Music Features

Cloud Nothings (Interview)

Radiating the spirit of an ever-growing millennial culture, Cloud Nothings frontman Dylan Baldi cannot just create by matter of impulse and taste. With a keen knowledge about how our Internet era works, he understands how the current musical climate is all about getting your foot on the door as hasty as possible. Curiously, that impetus was born thanks to some good ol’ luck of the Irish.

“It started on the Internet right after I recorded my first two songs for the band, Hey Cool Kid and Whaddya Wanna Know”, recalls Baldi. A couple of blogs picked it up after I added them as friends on My Space, then a guy named Kevin Greenspon from California, who runs a label called Bridgetown Records, offered to release something if I had more songs. I didn’t, so after coming home from college, I recorded six more songs and put out Turning On. Things snowballed from there with Internet press and steady touring.”

With that same sense of urgency, Baldi carries every project he sets out to achieve. After releasing Turning On in a limited run in 2009, his crunchy, guitar centric sounds caught the eye of Carpark Records. And although previous releases were initiated with a ticking clock nagging on his side, one would assume he now has more time to spiff up his spotty garage tunes. His first full length, titled Cloud Nothings, is just as tight and concise, holding that same spirit from past recordings.

“I think what makes Cloud Nothings a true full length is that it’s the first record I’ve released for which I’ve had an audience in mind”, states Baldi. “With Turning On and anything I recorded prior to it, I was creating music the way I knew how to, with little recording equipment and no real goals in mind. Once I knew I was going to make an album that would be more widely circulated, I thought it should be recorded in a proper studio, have a bit more of an edge, and flow better than anything I previously released”.

Evoking All-American indie bands like the Replacements and Husker Du, Baldi’s more defined sound is a logical step towards favoring a structural set instead of simply adorning a melodic assortment of hooks.  Now twenty, he teeters at the brink of maturity but stops right as he’s about to lunge into that cesspool. The new songs that comprise Cloud Nothings are all about making a prompt first impression, rollicking through two-minute punchy tracks without looking back.

“All my favorite records are brief and compact, so I like to keep my own personal output that way as well”, says Baldi. “They were all written very close to the actual recording session, nothing I’d been sitting on for too long. If I keep a song around too long I grow to dislike it, and it loses any of the original energy it had when I wrote it and was excited about it. I love working quickly and under pressure of deadlines – it’s the only way I can get things done.”

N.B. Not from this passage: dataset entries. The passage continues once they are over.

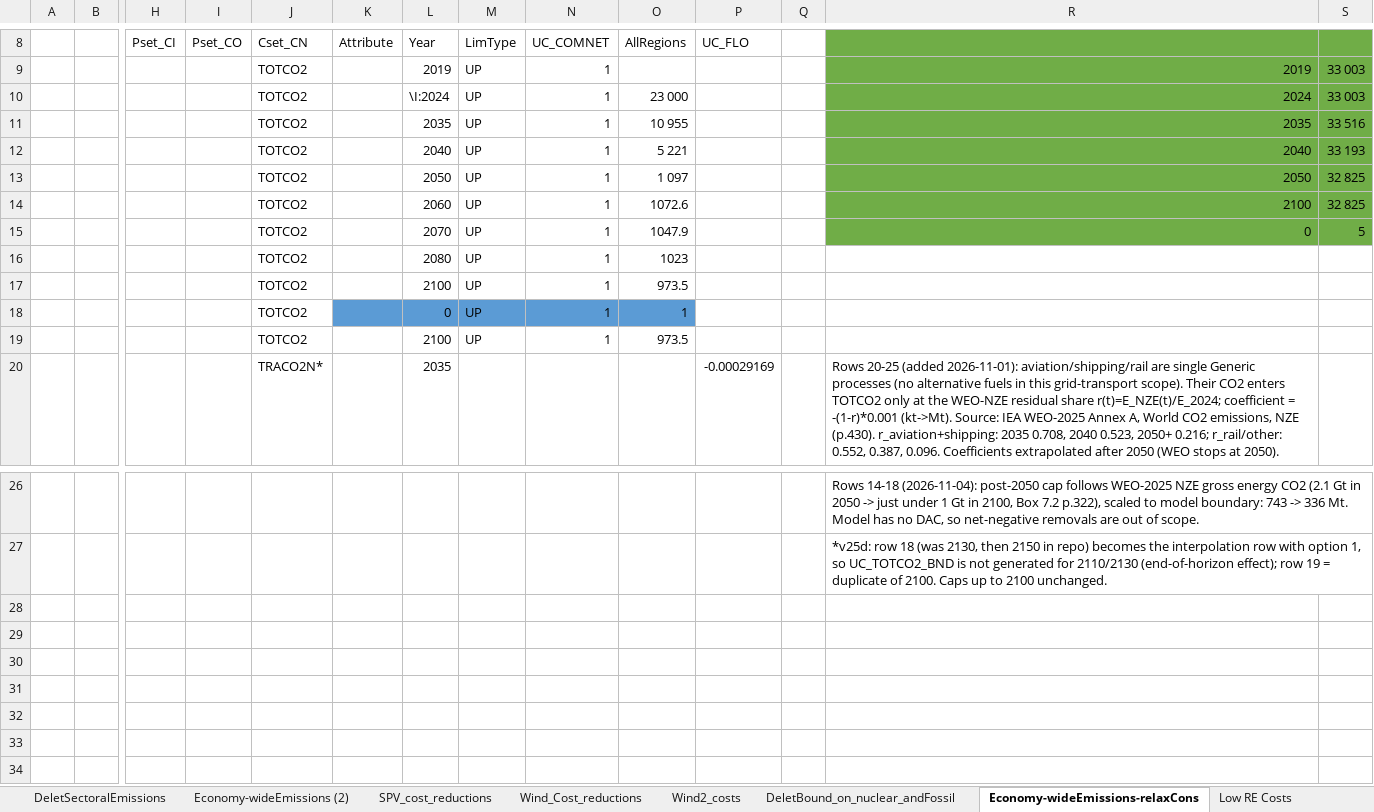
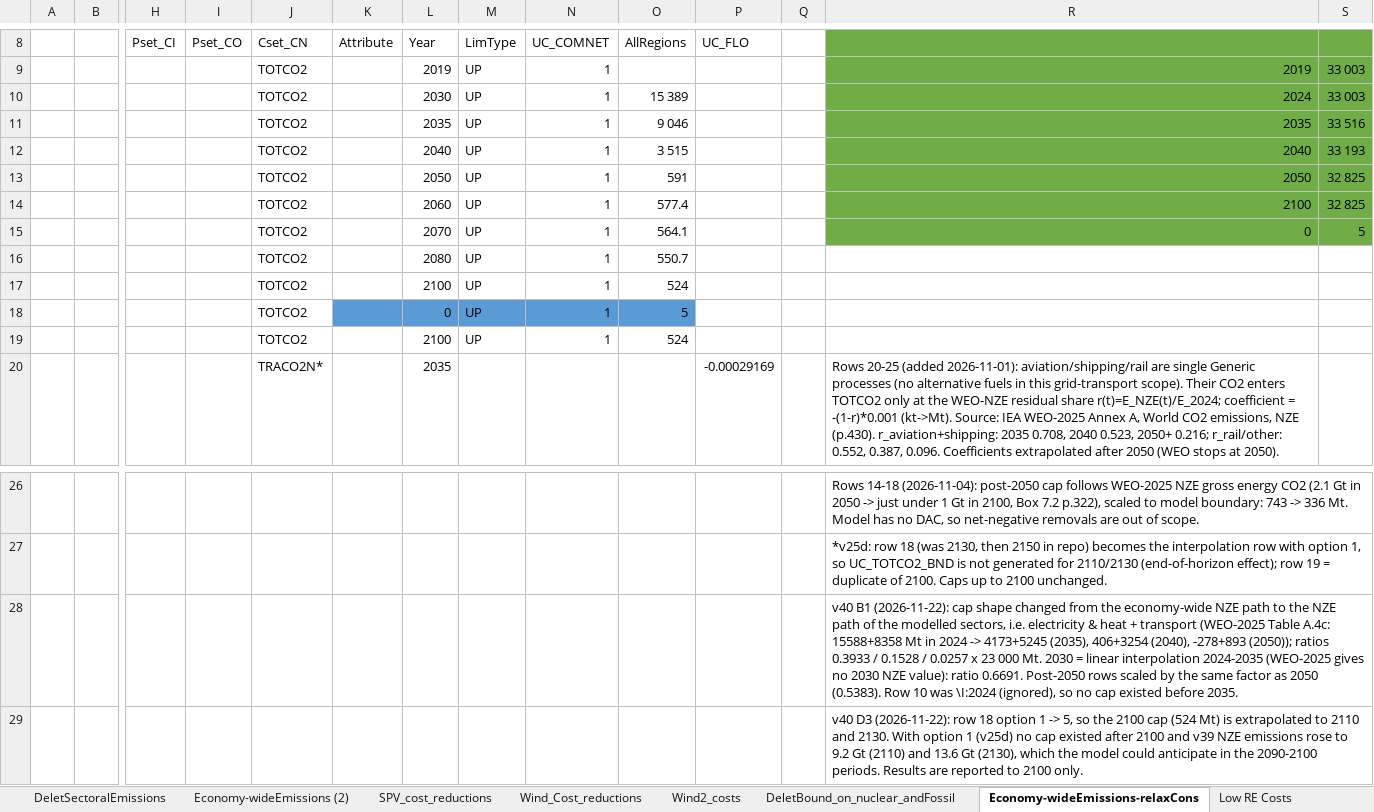
Before and after one commit to seanli12354/KiNESYS_BattCircularity-main, an Excel workbook: SuppXLS/Scen_NZE.xlsx, sheet Economy-wideEmissions-relaxCons, drawn as a sheet; only a part is shown, gaps mark what is left out; values as stored, in another font and other column widths than the file's, no borders; rows hold the shown columns only; the diff names each change by its address in the sheet, - before the commit and + after, or states it on an @@ line.

```diff
--- a/SuppXLS/Scen_NZE.xlsx (sheet Economy-wideEmissions-relaxCons)
+++ b/SuppXLS/Scen_NZE.xlsx (sheet Economy-wideEmissions-relaxCons)
-L10 (Year): \I:2024
+L10 (Year): 2030
-O10 (AllRegions): 23 000
+O10 (AllRegions): 15 389
-O11 (AllRegions): 10 955
+O11 (AllRegions): 9 046
-O12 (AllRegions): 5 221
+O12 (AllRegions): 3 515
-O13 (AllRegions): 1 097
+O13 (AllRegions): 591
-O14 (AllRegions): 1072.6
+O14 (AllRegions): 577.4
-O15 (AllRegions): 1047.9
+O15 (AllRegions): 564.1
-O16 (AllRegions): 1023
+O16 (AllRegions): 550.7
-O17 (AllRegions): 973.5
+O17 (AllRegions): 524
-O18 (AllRegions): 1
+O18 (AllRegions): 5
-O19 (AllRegions): 973.5
+O19 (AllRegions): 524
+row 28:  |  |  |  |  |  |  |  |  |  |  |  | v40 B1 (2026-11-22): cap shape changed from the economy-wide NZE path to the NZE path of the modelled sectors, i.e. electricity & heat + transport (WEO-2025 Table A.4c: 15588+8358 Mt in 2024 -> 4173+5245 (2035), 406+3254 (2040), -278+893 (2050)); ratios 0.3933 / 0.1528 / 0.0257 x 23 000 Mt. 2030 = linear interpolation 2024-2035 (WEO-2025 gives no 2030 NZE value): ratio 0.6691. Post-2050 rows scaled by the same factor as 2050 (0.5383). Row 10 was \I:2024 (ignored), so no cap existed before 2035.
+row 29:  |  |  |  |  |  |  |  |  |  |  |  | v40 D3 (2026-11-22): row 18 option 1 -> 5, so the 2100 cap (524 Mt) is extrapolated to 2110 and 2130. With option 1 (v25d) no cap existed after 2100 and v39 NZE emissions rose to 9.2 Gt (2110) and 13.6 Gt (2130), which the model could anticipate in the 2090-2100 periods. Results are reported to 2100 only.
```
Also changed, not shown: sheet No-road-demand, sheet EV_share, sheet FuelPrices_WEO2025, sheet TRA-energy-balance, SuppXLS/Scen_usingStepMining_n_mute_original_Min2.xlsx, SuppXLS/Scen_zAK_fixes.xlsx, 2 other files.
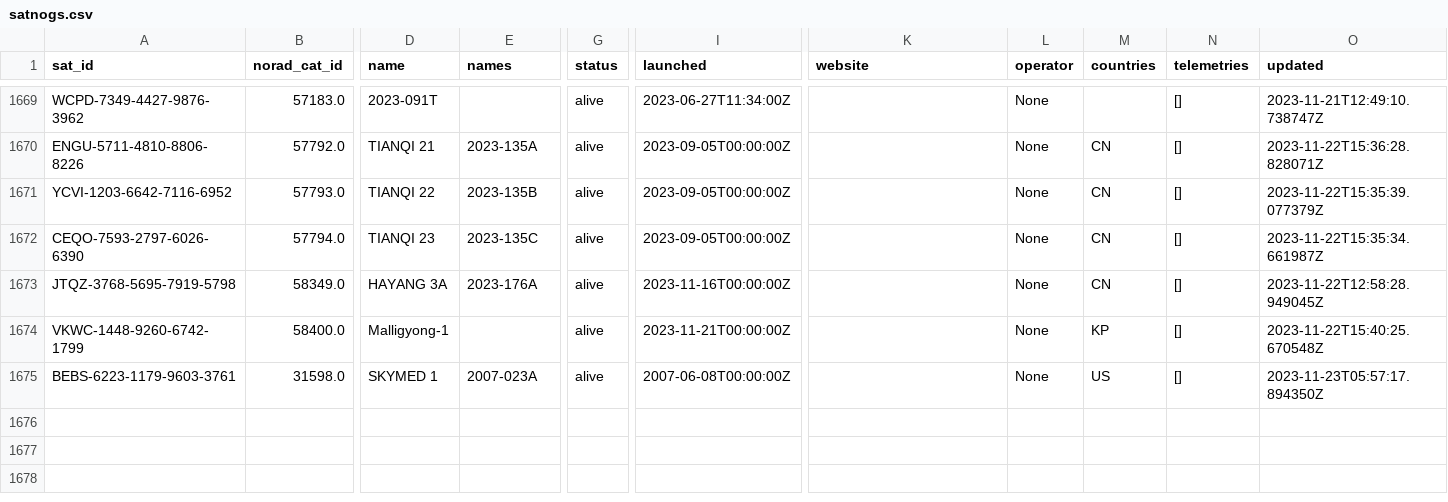
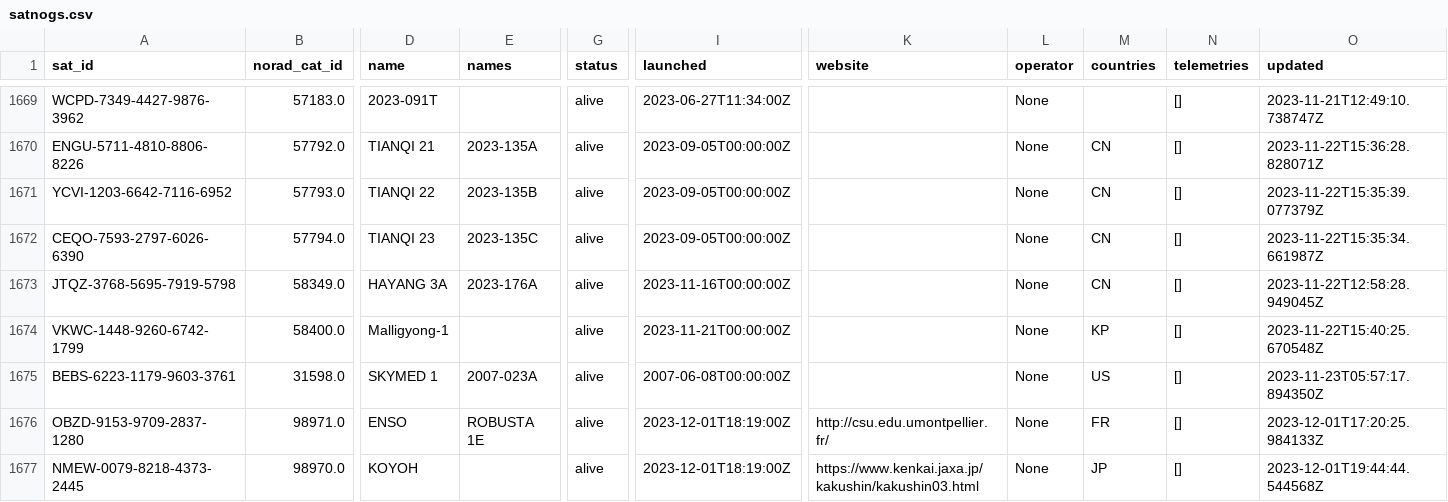
Before and after one commit to Sibizwan5/amateur-satellite-database, a CSV file: data/satnogs.csv, drawn as a sheet; only a part is shown, gaps mark what is left out; rows hold the shown columns only; the diff covers the shown part only; the diff names each change by its address in the sheet, - before the commit and + after, or states it on an @@ line.

```diff
--- a/data/satnogs.csv
+++ b/data/satnogs.csv
+row 1676: OBZD-9153-9709-2837-1280 | 98971.0 | ENSO | ROBUSTA 1E | alive | 2023-12-01T18:19:00Z | http://csu.edu.umontpellier.fr/ | None | FR | [] | 2023-12-01T17:20:25.984133Z
+row 1677: NMEW-0079-8218-4373-2445 | 98970.0 | KOYOH |  | alive | 2023-12-01T18:19:00Z | https://www.kenkai.jaxa.jp/kakushin/kakushin03.html | None | JP | [] | 2023-12-01T19:44:44.544568Z
```
Also changed, not shown: 2 added rows and 16 edited cells elsewhere in this file, 1 other file.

Just like Husker Du's transitional phase from New Day Rising to Flip your Wig, it only took a matter of months to tweak this more approachable studio sound. Depicting an earnest record collector, his new songs breeze through like cleaning an alphabetized compact disc collection of punk’s evolving personality. These songs recall both the sheer sonic force of classic punk and the wistful sensibility of college rock, both sharing a connecting chord of tightly crafted, melodic pop songs.  More than anything, this morphed blend is mostly a response to avoid a personal artistic monotony.

“It’s a way to avoid tedium", Baldi admits. "Even just a week before I went to record the final album I was convinced it was going to be a record of slow, pretty songs I had written. I write lots of songs and listen to lots of music, so I feel the need to change styles and incorporate new sounds fairly often. I’m sure the next record will sound a lot different than this one”.

Growing up from self-recorded bedroom songs to a full on studio approach, Baldi is decisively invested in favoring a newfound production to see where the songs take him. This meant crossing out his murky, hazy lo-fi, but he guarantees how the production is mainly an evolutionary reaction to test a distinctive approach.  “The structures are largely similar to the structures on Turning On", he attests. "I was just trying to perfect the formula I started with that record. Make it less lo-fi, a little more energetic”.

Musical aesthetic aside, Baldi sounds in high spirits, eager to share his early creations whilst looking forward with humble expectations.

“I’ve visited cities and entire countries that I thought I might never see in my entire life, and met countless incredible and creative people - including some personal heroes of mine”, Baldi recounts.

“I didn’t have high expectations when this band started, so just to know that I’ve already done so much is really enough for me. No need to set any unreasonable goals for the future – I’m happy with whatever happens."